Before-and-after page screenshots
..............................
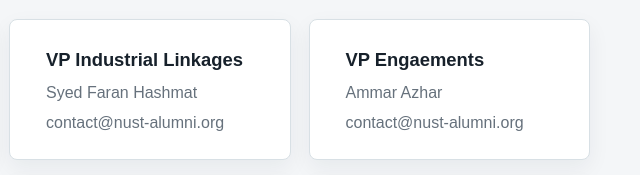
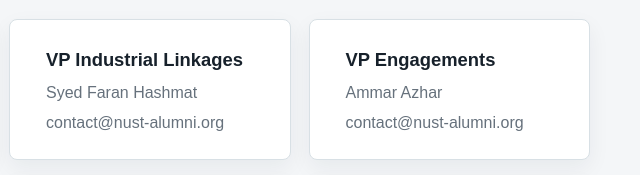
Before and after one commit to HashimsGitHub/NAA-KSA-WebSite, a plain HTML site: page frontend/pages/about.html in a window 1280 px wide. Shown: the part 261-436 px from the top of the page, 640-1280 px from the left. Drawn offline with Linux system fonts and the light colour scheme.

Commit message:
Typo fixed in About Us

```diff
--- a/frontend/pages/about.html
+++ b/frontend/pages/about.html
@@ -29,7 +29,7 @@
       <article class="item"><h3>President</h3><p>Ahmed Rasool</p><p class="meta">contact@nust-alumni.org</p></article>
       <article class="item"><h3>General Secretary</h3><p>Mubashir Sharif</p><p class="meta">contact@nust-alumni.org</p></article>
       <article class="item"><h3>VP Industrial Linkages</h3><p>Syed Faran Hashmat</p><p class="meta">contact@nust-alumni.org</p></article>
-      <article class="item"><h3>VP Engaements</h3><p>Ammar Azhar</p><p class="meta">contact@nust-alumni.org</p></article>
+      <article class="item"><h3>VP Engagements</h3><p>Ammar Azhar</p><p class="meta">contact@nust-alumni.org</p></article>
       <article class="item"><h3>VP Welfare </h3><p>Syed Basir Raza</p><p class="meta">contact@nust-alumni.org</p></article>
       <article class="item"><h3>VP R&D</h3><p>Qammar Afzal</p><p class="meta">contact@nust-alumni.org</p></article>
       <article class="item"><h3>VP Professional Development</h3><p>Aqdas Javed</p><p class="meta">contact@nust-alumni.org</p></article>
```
..............................
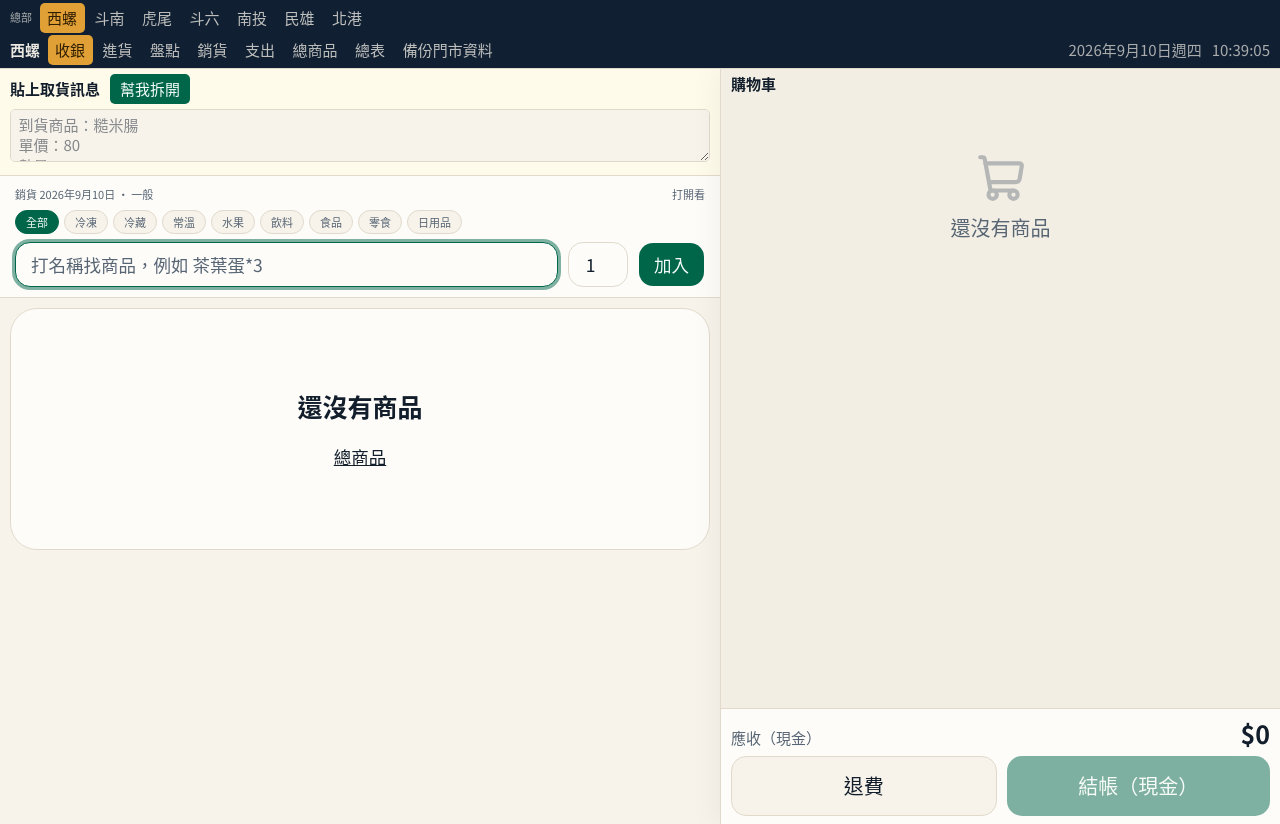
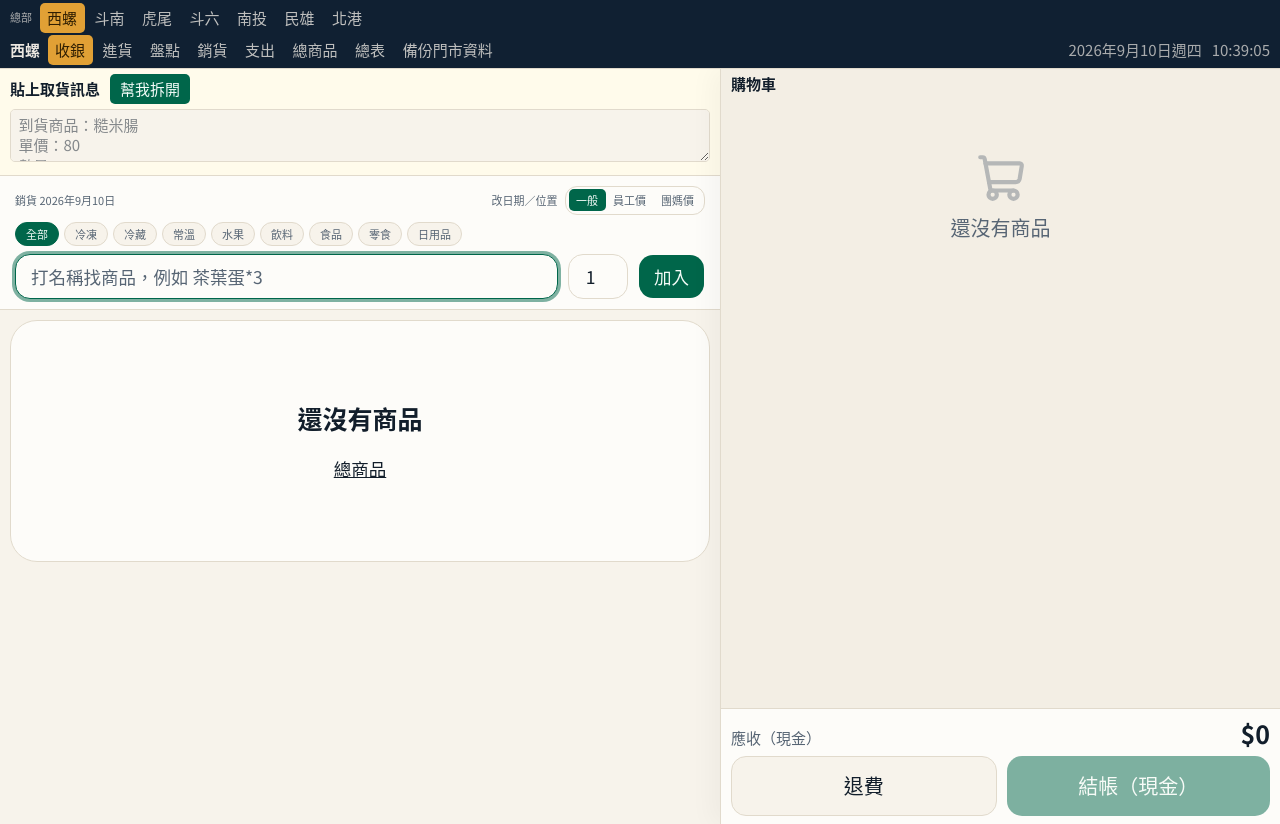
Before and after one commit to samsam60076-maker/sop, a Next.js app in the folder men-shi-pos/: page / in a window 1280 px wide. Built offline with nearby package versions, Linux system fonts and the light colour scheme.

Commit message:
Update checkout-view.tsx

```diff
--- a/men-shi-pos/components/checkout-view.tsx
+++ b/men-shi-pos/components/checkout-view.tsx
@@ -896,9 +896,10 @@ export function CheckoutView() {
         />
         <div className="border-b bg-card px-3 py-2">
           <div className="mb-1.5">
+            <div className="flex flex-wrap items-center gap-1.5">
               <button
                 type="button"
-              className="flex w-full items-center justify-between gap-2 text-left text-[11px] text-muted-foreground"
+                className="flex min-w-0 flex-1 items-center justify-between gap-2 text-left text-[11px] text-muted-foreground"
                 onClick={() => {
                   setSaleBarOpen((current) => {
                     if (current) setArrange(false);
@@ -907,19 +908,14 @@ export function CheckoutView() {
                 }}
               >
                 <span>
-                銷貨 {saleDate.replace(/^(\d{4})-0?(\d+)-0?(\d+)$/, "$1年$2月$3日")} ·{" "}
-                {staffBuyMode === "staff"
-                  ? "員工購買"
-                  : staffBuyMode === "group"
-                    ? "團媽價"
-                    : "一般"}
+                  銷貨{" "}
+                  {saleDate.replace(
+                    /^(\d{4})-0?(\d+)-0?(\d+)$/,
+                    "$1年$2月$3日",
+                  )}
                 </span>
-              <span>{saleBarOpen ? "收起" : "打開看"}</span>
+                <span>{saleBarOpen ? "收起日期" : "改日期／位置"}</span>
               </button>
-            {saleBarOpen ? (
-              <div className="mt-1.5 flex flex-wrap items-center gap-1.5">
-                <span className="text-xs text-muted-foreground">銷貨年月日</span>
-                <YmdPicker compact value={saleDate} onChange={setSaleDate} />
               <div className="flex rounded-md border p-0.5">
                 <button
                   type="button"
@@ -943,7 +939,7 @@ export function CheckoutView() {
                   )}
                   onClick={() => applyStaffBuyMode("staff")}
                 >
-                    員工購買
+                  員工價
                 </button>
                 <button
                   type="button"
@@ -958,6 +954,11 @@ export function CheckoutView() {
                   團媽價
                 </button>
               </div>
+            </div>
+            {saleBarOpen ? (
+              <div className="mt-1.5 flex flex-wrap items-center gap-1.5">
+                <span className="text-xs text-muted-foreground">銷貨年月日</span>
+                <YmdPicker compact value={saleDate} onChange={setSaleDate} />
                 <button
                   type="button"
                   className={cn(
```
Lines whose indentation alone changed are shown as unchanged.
..............................
*What to do:*
In the records, which lines mention the word "span"? Copy those lines.

*Your solution:*
                 <span>
                 </span>
-              <span>{saleBarOpen ? "收起" : "打開看"}</span>
+                <span>{saleBarOpen ? "收起日期" : "改日期／位置"}</span>
-                <span className="text-xs text-muted-foreground">銷貨年月日</span>
+                <span className="text-xs text-muted-foreground">銷貨年月日</span>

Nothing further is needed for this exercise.